Sunday, October 23, 2011

Horror-Thon 2011: Meet Tucker and Dale

You may have noticed I have not written much about new releases here of late. That's because the current cinematic landscape has been about as barren as Paris Hilton's intellect. There just isn't much out there.

That's why I was grateful to attend another Horror Marathon at the Little Art Theatre in Yellow Springs.  Horror has never been my favorite genre, but I like it when it works - and most of the movies the 'thon offered up did.

Rear Window - Not really a horror movie, and I already saw it once in a theater this year. But am I complaining? Oh HELL no!

BTW, the theater inadvertently offered up a lesson in how "flat" films are projected. Movies that are shot without a specific widescreen process shoot a full frame of film, which is square in shape. That excess image, which you are not supposed to see, (and which we briefly saw here)  is supposed to be masked by an aperture plate in the projector to produce a rectangular image. That's why, if you ever see boom mikes dropping into frame, it's not the fault of the people who made the movie - it's the fault of the projectionist, who has framed the image improperly.

Tucker & Dale vs. Evil: Without question, this was THE highlight of the marathon. I could see why this wildly entertaining spoof has developed such great buzz. It takes the old cliche of mean hillbillies vs. guileless college kids and turns it completely on its head by the end of the first reel. The movie walks the line brilliantly between fright and humor, never straying too far in either direction. Not only was it the best heretofore unseen film of the marathon, it's one of the best films I've seen this year. Read Leonard Maltin's piece about how the movie almost got away, thanks to a short-sighted distributor.

Attack the Block was an offbeat film about British hoodlums and how they tangle with nasty little alien beasties that fall from the sky like meteors and seem to be made mostly of teeth that glow in the dark. It's a solid film that's a little easier to admire than it is to love. I never cared about the characters as much as I wanted to, even though I found the offbeat approach praiseworthy. It struck me as something Danny Boyle might have made early in his career.

Zombie: And here's where I started to lose it. Lucio Fulci is considered a horror-master in some quarters, but I sure as hell can't see why. Yeah, it takes a certain amount of chutzpah to have a woman strip naked just so she can dive underwater and witness a zombie fighting with a shark - but that's about the only memorable scene in this snoozefest. Sadly, the movie reminded me of the clueless Italian hacks who made Troll 2, even if Fucli is at least technically competent.

Abbot and Costello Meet Frankenstein: It's too bad this very funny movie played when it did. Zombie had put most of the audience to sleep, so the reaction to this movie was subdued.
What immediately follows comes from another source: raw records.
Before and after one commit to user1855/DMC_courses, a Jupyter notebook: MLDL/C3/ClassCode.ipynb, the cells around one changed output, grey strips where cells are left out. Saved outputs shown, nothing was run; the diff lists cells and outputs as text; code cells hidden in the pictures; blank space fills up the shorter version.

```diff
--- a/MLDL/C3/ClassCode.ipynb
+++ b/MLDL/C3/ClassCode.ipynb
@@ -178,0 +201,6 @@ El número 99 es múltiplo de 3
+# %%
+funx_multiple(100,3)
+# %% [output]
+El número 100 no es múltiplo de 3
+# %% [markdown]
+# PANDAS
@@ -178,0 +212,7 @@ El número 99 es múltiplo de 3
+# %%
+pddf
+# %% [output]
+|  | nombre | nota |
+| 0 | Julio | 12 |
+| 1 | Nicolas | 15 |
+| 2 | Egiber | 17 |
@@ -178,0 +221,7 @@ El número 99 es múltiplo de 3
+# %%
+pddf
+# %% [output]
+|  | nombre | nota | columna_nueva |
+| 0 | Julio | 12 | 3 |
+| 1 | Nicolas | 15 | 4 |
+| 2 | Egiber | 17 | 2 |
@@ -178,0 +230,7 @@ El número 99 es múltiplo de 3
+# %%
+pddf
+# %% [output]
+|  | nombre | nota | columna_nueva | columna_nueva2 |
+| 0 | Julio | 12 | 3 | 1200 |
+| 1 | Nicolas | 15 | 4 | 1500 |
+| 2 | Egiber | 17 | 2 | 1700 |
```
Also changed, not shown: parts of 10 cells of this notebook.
It was quite the contrast to the crowd who ate it up in Columbus earlier this year.

Alien: Still scary. And still Ridley Scott's best film. And so, I thought it best to close the marathon with this movie, rather than sticking around for The Human Centipede II. I wanted to be able to eat later in the day.

1 comment:

Zack said...

What can I say? I *love* your write-ups of the event, Eric. It's so great to have a post-mortem from someone who was in the audience all night. Thank you. Here's a little behind the scenes take: